Fyre Festival, which was marketed as a luxury music festival on a private island, full of models and elites alike, became notorious as one of the greatest viral scams of 2017. On January 18 of this year, Netflix released their newest documentary, Fyre, rehashing the scandal that led to the six-year imprisonment of a top organizer, multiple lawsuits, and millions of dollars squandered. Thus far, the film has received a 92% rating on Rotten Tomatoes.
The documentary begins with the conception, marketing, and exponential rise of the festival. It was initially created to promote Fyre’s talent booking app. Co-owners of the company, young entrepreneur Billy McFarland and rapper Ja Rule, chose to market it as a music festival for elites, with luxury accommodations, quality food, and an incredible musical lineup. Headlining acts included Blink-182, Migos and Major Lazer. Promotional footage featured top models such as Hailey Baldwin, Bella Hadid, and Emily Ratajkowski. The image organizers cultivated was something out of a dream. Instead, festival goers found themselves in a nightmare à la the Grapes of Wrath.

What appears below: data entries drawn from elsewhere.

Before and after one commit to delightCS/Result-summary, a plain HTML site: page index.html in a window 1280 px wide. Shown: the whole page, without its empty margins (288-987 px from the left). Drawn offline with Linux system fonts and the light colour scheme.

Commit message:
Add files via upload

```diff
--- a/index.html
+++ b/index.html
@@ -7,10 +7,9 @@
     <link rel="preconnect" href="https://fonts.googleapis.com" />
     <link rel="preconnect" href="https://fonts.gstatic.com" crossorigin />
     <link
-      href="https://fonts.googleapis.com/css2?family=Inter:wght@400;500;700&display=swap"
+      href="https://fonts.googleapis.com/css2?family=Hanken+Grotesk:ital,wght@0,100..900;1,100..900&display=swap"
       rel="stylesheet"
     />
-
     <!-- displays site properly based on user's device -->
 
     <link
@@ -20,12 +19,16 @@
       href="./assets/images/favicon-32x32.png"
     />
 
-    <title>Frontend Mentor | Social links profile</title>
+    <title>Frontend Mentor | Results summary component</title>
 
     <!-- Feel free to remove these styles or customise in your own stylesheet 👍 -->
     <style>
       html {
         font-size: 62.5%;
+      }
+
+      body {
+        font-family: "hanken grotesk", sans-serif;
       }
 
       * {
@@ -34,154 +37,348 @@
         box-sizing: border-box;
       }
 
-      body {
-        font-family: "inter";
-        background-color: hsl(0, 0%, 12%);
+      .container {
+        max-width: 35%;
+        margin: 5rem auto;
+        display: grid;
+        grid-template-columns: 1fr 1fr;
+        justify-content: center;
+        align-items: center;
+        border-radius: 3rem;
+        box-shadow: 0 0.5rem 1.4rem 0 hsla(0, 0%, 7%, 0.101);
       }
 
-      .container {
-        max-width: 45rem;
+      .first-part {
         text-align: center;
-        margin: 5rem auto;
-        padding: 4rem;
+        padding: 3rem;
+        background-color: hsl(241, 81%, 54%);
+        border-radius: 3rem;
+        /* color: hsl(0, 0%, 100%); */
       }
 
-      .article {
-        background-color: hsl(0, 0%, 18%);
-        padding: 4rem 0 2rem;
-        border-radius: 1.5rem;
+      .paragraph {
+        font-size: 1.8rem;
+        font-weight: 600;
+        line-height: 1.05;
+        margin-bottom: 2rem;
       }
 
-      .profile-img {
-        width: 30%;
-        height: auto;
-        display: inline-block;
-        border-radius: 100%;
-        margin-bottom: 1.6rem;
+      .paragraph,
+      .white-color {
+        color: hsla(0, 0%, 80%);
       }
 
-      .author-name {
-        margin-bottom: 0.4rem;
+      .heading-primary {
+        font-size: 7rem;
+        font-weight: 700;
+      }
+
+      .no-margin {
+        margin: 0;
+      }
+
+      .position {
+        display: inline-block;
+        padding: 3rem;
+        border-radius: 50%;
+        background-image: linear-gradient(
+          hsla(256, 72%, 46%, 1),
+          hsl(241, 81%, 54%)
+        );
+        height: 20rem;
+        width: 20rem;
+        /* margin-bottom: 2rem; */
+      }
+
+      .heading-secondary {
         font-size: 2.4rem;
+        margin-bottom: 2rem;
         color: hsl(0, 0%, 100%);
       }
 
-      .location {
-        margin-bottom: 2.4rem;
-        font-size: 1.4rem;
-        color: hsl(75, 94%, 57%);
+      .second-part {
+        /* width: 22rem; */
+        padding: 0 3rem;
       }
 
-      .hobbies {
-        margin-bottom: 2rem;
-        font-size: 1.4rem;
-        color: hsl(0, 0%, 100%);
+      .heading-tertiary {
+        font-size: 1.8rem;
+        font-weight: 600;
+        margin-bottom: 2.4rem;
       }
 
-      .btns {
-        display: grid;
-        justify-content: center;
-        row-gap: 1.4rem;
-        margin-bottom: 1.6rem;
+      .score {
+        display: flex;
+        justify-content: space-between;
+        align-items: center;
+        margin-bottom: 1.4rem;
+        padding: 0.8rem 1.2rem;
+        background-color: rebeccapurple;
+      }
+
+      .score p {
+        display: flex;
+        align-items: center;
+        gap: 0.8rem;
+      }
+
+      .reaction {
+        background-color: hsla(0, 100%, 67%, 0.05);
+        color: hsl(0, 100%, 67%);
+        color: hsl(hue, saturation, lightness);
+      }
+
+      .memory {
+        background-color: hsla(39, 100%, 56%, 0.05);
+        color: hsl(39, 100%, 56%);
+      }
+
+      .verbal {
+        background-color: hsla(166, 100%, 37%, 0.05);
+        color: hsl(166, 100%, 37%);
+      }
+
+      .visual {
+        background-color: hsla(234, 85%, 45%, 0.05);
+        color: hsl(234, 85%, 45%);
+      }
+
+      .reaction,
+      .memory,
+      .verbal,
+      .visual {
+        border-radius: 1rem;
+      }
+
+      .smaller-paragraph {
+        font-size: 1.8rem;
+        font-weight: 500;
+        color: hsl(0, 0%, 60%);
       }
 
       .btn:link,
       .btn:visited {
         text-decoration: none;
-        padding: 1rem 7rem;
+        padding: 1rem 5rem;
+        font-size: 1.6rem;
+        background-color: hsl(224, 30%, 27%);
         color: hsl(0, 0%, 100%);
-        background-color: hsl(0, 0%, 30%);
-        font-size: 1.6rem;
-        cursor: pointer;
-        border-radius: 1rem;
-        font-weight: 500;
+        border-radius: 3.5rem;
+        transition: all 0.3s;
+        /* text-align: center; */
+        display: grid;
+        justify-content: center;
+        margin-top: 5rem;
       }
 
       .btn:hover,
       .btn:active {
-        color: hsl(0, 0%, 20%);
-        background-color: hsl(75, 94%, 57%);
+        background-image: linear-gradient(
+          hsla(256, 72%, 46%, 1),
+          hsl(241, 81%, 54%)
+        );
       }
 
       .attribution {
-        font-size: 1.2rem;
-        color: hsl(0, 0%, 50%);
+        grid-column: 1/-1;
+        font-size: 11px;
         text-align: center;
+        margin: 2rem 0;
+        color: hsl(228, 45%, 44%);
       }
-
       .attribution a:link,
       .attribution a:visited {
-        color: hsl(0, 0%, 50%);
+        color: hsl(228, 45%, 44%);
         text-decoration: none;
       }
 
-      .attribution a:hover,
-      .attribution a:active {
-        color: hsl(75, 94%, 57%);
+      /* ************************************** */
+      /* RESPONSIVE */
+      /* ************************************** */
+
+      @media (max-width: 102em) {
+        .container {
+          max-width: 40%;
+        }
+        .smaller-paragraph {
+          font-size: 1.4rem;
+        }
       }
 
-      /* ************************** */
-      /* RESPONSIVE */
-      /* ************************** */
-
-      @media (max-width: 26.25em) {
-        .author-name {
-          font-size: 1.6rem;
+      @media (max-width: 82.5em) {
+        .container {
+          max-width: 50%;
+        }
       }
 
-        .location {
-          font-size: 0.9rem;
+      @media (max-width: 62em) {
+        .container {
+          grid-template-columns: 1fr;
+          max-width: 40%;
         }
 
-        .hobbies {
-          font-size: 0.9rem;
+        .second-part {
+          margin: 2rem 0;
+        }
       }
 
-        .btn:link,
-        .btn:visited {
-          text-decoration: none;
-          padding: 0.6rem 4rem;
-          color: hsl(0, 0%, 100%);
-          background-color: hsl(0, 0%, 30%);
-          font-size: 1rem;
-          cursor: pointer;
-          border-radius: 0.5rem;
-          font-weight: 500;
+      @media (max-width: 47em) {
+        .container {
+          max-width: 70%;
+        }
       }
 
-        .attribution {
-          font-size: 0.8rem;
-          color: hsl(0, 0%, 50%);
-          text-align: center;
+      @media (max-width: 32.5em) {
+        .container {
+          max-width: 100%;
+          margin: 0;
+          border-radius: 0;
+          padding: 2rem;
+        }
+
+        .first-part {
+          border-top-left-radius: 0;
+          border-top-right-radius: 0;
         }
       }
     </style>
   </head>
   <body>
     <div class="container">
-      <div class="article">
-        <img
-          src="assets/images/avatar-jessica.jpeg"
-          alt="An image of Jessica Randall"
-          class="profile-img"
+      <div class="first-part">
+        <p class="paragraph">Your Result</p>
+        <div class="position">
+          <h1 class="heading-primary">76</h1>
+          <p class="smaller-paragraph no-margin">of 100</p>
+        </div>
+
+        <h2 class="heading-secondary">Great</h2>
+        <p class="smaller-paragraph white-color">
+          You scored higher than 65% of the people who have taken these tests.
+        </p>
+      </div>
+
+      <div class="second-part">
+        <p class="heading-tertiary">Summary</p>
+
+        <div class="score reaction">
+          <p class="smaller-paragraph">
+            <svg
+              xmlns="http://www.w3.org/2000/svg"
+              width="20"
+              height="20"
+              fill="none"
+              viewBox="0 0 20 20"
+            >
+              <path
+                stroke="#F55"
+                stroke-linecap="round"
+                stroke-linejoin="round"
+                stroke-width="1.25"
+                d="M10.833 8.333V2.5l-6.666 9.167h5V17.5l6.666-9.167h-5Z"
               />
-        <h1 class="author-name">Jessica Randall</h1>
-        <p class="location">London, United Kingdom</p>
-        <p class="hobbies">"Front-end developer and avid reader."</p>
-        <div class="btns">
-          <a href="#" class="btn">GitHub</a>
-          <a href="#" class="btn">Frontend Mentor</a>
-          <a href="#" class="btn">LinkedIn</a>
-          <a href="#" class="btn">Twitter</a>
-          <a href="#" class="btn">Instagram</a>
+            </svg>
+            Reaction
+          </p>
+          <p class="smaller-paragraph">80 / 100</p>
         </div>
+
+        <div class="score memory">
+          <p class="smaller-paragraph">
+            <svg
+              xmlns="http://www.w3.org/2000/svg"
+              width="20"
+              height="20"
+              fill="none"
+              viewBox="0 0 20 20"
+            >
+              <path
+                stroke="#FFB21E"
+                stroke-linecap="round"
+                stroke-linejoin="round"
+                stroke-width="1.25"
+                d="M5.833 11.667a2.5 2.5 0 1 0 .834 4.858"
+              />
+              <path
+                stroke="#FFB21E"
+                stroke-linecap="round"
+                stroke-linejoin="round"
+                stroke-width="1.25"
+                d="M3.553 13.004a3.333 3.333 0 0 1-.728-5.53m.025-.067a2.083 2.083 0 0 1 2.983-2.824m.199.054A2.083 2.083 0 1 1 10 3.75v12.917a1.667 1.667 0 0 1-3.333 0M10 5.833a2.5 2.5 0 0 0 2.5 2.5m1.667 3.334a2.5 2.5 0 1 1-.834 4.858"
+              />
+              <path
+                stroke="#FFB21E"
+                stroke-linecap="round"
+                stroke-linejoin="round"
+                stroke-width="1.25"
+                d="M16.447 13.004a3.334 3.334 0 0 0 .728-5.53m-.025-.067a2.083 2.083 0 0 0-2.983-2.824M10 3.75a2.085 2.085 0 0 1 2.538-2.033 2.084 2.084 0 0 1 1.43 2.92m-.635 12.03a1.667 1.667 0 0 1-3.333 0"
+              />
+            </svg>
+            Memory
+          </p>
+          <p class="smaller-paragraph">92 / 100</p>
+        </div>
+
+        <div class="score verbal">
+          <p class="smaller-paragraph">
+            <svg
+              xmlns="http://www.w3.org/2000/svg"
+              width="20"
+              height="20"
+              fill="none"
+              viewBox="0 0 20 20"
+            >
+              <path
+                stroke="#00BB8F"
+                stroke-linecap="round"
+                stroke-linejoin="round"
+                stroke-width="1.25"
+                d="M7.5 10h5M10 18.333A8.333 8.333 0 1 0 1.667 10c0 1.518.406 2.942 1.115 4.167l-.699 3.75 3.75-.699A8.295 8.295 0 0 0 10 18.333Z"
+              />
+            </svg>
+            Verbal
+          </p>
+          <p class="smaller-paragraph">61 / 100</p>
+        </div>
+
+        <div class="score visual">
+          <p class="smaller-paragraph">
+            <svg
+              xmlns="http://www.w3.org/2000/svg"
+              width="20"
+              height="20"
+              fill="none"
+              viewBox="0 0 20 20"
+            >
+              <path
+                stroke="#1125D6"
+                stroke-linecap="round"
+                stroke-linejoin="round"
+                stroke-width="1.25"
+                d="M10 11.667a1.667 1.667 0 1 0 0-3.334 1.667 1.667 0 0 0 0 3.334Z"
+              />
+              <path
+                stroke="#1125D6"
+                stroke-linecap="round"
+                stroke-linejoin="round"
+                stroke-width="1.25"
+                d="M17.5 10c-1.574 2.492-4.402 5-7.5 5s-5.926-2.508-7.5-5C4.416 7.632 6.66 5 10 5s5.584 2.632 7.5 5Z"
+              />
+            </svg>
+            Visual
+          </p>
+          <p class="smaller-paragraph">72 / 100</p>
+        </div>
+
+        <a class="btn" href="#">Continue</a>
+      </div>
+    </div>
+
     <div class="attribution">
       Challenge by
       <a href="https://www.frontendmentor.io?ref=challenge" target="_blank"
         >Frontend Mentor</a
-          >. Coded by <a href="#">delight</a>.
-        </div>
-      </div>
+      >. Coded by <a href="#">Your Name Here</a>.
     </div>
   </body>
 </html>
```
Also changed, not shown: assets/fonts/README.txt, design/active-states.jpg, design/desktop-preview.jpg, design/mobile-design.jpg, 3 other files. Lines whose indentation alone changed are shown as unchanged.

The documentary particularly focuses on the power of influencer-based marketing and the impact they intended their footage to have on the average person. They sought to cultivate an image of exclusivity and luxury while dangling its attainability for the average individual as the light at the end of the tunnel. Ironically, the festival was never attainable, to begin with as organizers attempted to deliver on the bold claims made in adverts, let alone the standards necessary for a festival, within a few weeks.
Rather than luxury villas, attendees found sopping wet tents set up in a gravel lot. The tents themselves were leftover shelters from previous hurricane relief. Organization and information were nonexistent. And rather than the gourmet food that was promised, attendees were treated to slices of cheese on bread. The image of that meal went viral on Twitter, with thousands watching the disaster of the festival unfold as attendees voiced their anger and dissatisfaction on other social media platforms. The festival was quickly "postponed." Flights were then cancelled, attendees inundated the local airport, and local workers sought after the pay they never received.
Following the conception and marketing stage, Director Chris Smith guides the storyline towards the panic among organizers as failure becomes apparent, the event and the social media storm, and the disastrous aftermath.
The central character of the documentary is McFarland, who is currently serving a six-year jail sentence after pleading guilty to fraud earlier this year. The documentary briefly touched on his history of fraudulent ventures, such as Magnises. The business was centred on a card subscription service with lofty claims, many of which he failed to deliver.
Smith paints him as the charismatic conductor of his own destruction as McFarland flippantly ignores the warnings of his team members and doggedly pursues a facade of success and luxury in his quest to finagle further funds for the festival.
Interviewees describe McFarland as an "operational sociopath" whose inherent charm and incessant positivity allows him to "sell anything." Among the poignant moments in the documentary is event producer Andy King's recollection of McFarland asking King to "take one for the team" and perform oral sex on a customs agent so as to bypass payment for the import fee for the event's water supply.
Maryann Rolle, local restaurant owner and last-minute caterer of the event, sat for a tearful interview in which she described the pain and abandonment she felt in the hands of organizers and McFarland. She was forced to spend $50,000 (£38,136) of her own savings to pay the employees who aided her with the event. Since the documentaries release, she’s posted a GoFundMe page to which sympathetic audiences have donated $211,809 since January 14.
As the film's tagline boasts, Fyre Festival holds fast the crown of "the greatest party that never happened."